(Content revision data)
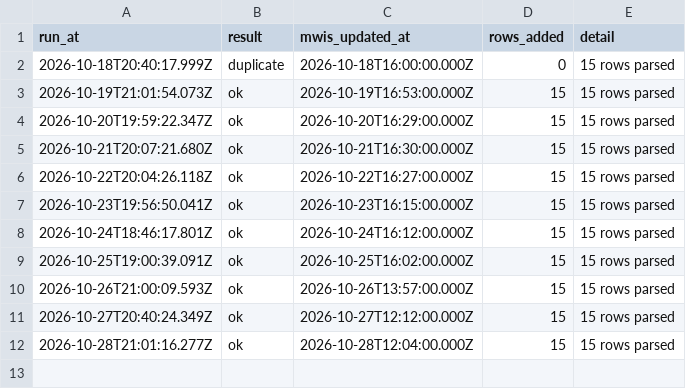
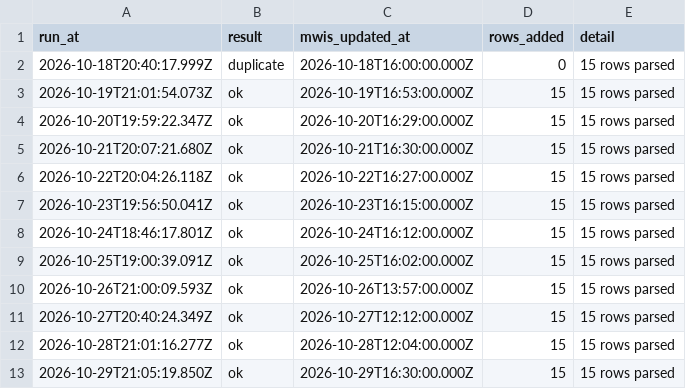
Before and after one commit to scottishhillbagger/scottishhillbagger.github.io, a CSV file: data/forecast-runs.csv, drawn as a sheet.

```diff
--- a/data/forecast-runs.csv
+++ b/data/forecast-runs.csv
@@ -12 +12,2 @@ run_at,result,mwis_updated_at,rows_added,detail
 2026-10-28T21:01:16.277Z,ok,2026-10-28T12:04:00.000Z,15,15 rows parsed
+2026-10-29T21:05:19.850Z,ok,2026-10-29T16:30:00.000Z,15,15 rows parsed
```
Also changed, not shown: data/forecast-history.csv, 1 other file.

What you will do:
Each entry is to be returned as it stands, and each picture is to be left out.

Exercise response:
Before and after one commit to scottishhillbagger/scottishhillbagger.github.io, a CSV file: data/forecast-runs.csv, drawn as a sheet.

```diff
--- a/data/forecast-runs.csv
+++ b/data/forecast-runs.csv
@@ -12 +12,2 @@ run_at,result,mwis_updated_at,rows_added,detail
 2026-10-28T21:01:16.277Z,ok,2026-10-28T12:04:00.000Z,15,15 rows parsed
+2026-10-29T21:05:19.850Z,ok,2026-10-29T16:30:00.000Z,15,15 rows parsed
```
Also changed, not shown: data/forecast-history.csv, 1 other file.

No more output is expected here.